princeps, principis masc. 3, literally “the leading man”. princeps was the title chosen by Augustus as an inoffensive term describing his constitutional position. princeps suggests the traditional Republican title princeps senātūs (“The leader of the senate”) but, ironically, given that Augustus was at pains to avoid regal connotations, it was to become our word “prince”. By a similar irony, “palace” is derived from Pālātium, - neut. 2, the Palatine hill on which he built his rather modest home (among the splendors of more public buildings). The first emperors did not use the term imperātor in the modern sense of “emperor”; for a long time it continued to bear the specific military sense “commander” (i.e. a general wielding imperium). The reign of an emperor gradually came to be known as his principate (principātus, -us masc. 4).

quaestor, quaestōris masc. 3 (20, for variable periods). The quaestors served predominantly in financial posts.

senātor, senātōris masc. 3 (a variable number of magistrates and ex-magistrates, for life). The senate was the chief legislative and administrative body. The collapse of its authority marked the end of the Republic. Romulus is said to have constituted a senate of 100 members. There were 300 senators at the time of the Gracchi. Sulla increased their number to 600, Caesar to 900 or even more (a controversial act, designed to reward his partisans; it was supposed that some of them, coming from Spain and Gaul, would be obliged to ask directions to the Senate House).

tribūnus, -i masc. 3 sc. plēbis (10, annually). Tribunes of the people had to be plebeian, since their primary function was to protect the interests of the plebs.

The devaluation of the Republican institutions is perhaps most vividly illustrated by Caligula’s rumored intention to appoint as consul Incitatus (“Galloper”), a horse from the Green stable, even though this may have been no more than a casual joke on his part, capitalized on by his enemies. Alexander the Great seems never to have been reproached for founding a city in memory of his horse, Bucephalas (“Ox-Head”), on the bank of the river Hydaspes (the Jhelum, in Pakistan). (The Greek historian Plutarch also records that he named a city after his dog, Peritas, but it may be significant that he omits to say where that city was.) Augustus is said to have erected a tomb for his horse, in praise of whom Germanicus Caesar wrote a poem. Lucius Verus (co-emperor with Marcus Aurelius AD 161-169) is said to have draped Volucer (“Swift”), another horse from the Green stable, in imperial purple and to have built him a tomb on the Vatican hill.
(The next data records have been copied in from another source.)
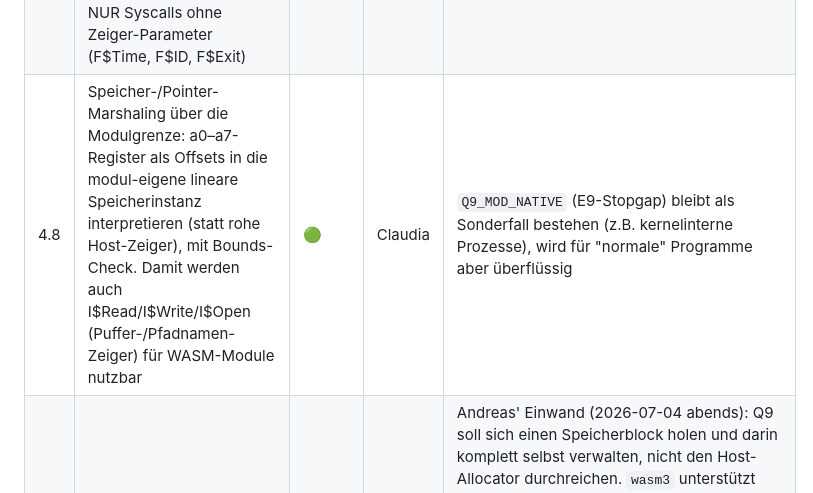
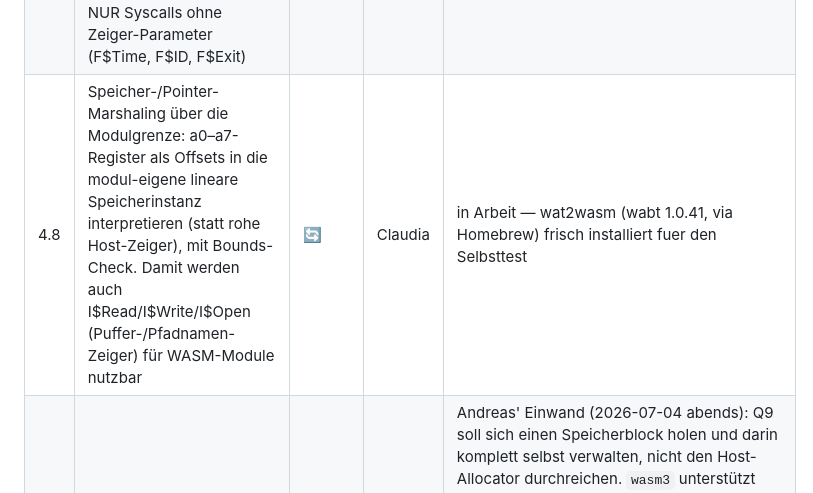
Before and after one commit to Q9-Forge/Q9-Flux, a Markdown page: ARBEITSPLAN.md, the part around the change. Rendered like a GitHub page.

Commit message:
Release 4.80: Schritt 4.8 auf in Arbeit gesetzt
WIP-Commit (Arbeitsregel 4): 4.8 (Pointer-Marshaling fuer WASM-Prozesse)
wird begonnen. wat2wasm (wabt 1.0.41) per Homebrew installiert, wird fuer
den Selbsttest gebraucht (echtes .wasm-Gastmodul statt handassembliertem
Bytecode).

```diff
--- a/ARBEITSPLAN.md
+++ b/ARBEITSPLAN.md
@@ -155,7 +155,7 @@ und die Übersetzung von Zeigern über die Modulgrenze (siehe PROJECT.md O5/O6).
 |---|---------|--------|-----|---------|
 | 4.6 | Eingebettete WASM-Runtime für den nativen Build (löst O5): eine Bibliothek (Kandidat wasm3 — klein, embeddable, keine harte malloc-Pflicht) einbinden, die ein beliebiges `.wasm`-Modul zur Laufzeit instanziieren und eine exportierte Funktion aufrufen kann. Noch OHNE Syscall-Bridge — reiner Grundbaustein | ✅ | Claudia | wasm3 (MIT, Commit `d77cd814`) vendored unter `third_party/wasm3/` (nur Kern-Interpreter, kein WASI/libc); `src/kernel/wasmrt.c/.h` als schmaler Wrapper (init/load/call_i32/free). Details siehe „Erledigt" unten |
 | 4.7 | `Q9_MOD_WASM`-Ausführung: F$Fork/F$Chain erkennen das Language-Byte `Q9_MOD_WASM`, instanziieren das Modul über die Runtime aus 4.6 (bzw. `WebAssembly.instantiate` im Browser) mit einem Import/Host-Funktion als Syscall-Bridge. Erstmal NUR Syscalls ohne Zeiger-Parameter (F$Time, F$ID, F$Exit) | ✅ | Claudia | Native Seite fertig: `src/kernel/wasmproc.c/.h` neu (Import-Bridge `q9.f_id`/`q9.f_time`/`q9.f_exit`), `entry_step_for()` in syscall.c erkennt `Q9_MOD_WASM` zusaetzlich zu `Q9_MOD_NATIVE`. Browser-Seite (WebAssembly.instantiate im Worker) bewusst NICHT Teil dieses Schritts — geparkt, s. unten. Details siehe „Erledigt" |
-| 4.8 | Speicher-/Pointer-Marshaling über die Modulgrenze: a0–a7-Register als Offsets in die modul-eigene lineare Speicherinstanz interpretieren (statt rohe Host-Zeiger), mit Bounds-Check. Damit werden auch I$Read/I$Write/I$Open (Puffer-/Pfadnamen-Zeiger) für WASM-Module nutzbar | 🟢 | Claudia | `Q9_MOD_NATIVE` (E9-Stopgap) bleibt als Sonderfall bestehen (z.B. kernelinterne Prozesse), wird für "normale" Programme aber überflüssig |
+| 4.8 | Speicher-/Pointer-Marshaling über die Modulgrenze: a0–a7-Register als Offsets in die modul-eigene lineare Speicherinstanz interpretieren (statt rohe Host-Zeiger), mit Bounds-Check. Damit werden auch I$Read/I$Write/I$Open (Puffer-/Pfadnamen-Zeiger) für WASM-Module nutzbar | 🔄 | Claudia | in Arbeit — wat2wasm (wabt 1.0.41, via Homebrew) frisch installiert fuer den Selbsttest |
 | 4.9 | `wasm3` auf Fixed-Heap umstellen (kein Host-`malloc`/`calloc`/`realloc` mehr im WASM-Pfad) + erster Baustein einer Q9-Systemkonfiguration | 🟢 | Claudia | Andreas' Einwand (2026-07-04 abends): Q9 soll sich einen Speicherblock holen und darin komplett selbst verwalten, nicht den Host-Allocator durchreichen. `wasm3` unterstützt genau das schon eingebaut über `d_m3FixedHeap` (Compile-Define, schaltet auf ein statisches Array + Bump-Allocator um, s. `third_party/wasm3/m3_core.c`/`m3_config.h`) — nur bisher nicht aktiviert. Neue Konfigurationsstelle einführen (z.B. `src/kernel/config.h`), darin als ERSTEN Wert die Gesamtspeichergröße des simulierten/emulierten Zielsystems (Namensvorschlag `Q9_SYSTEM_MEM_BYTES`, Grundstein für spätere Werte wie CPU-Takt — die kommen NICHT jetzt schon dazu). `d_m3FixedHeap` beim Bau von `third_party/wasm3/*.c` per Compiler-Define aus diesem einen Wert ableiten (nicht zwei separate Zahlen pflegen). Sinnvolle Startgröße wählen und kurz begründen (z.B. 64–256 KB, reicht für die kurzlebigen 4.6-4.8-Testmodule bei weitem). Verifizieren: `grep` nach `calloc`/`realloc`/`malloc` im kompletten WASM-Pfad zeigt nichts mehr Aktives (der Code bleibt im `third_party`-Vendor-Zweig unverändert, nur der `#else`-Zweig wird durch das Define nie mehr erreicht); bestehende 4.6/4.7-Selbsttests bleiben PASS |
 
 ---
```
Robert E. Lee’s horse, Traveller, which has a street in Richmond Virginia named after him, was buried with honors, as also (as recently as 1997) were the remains of General Stonewall Jackson’s Little Sorrel.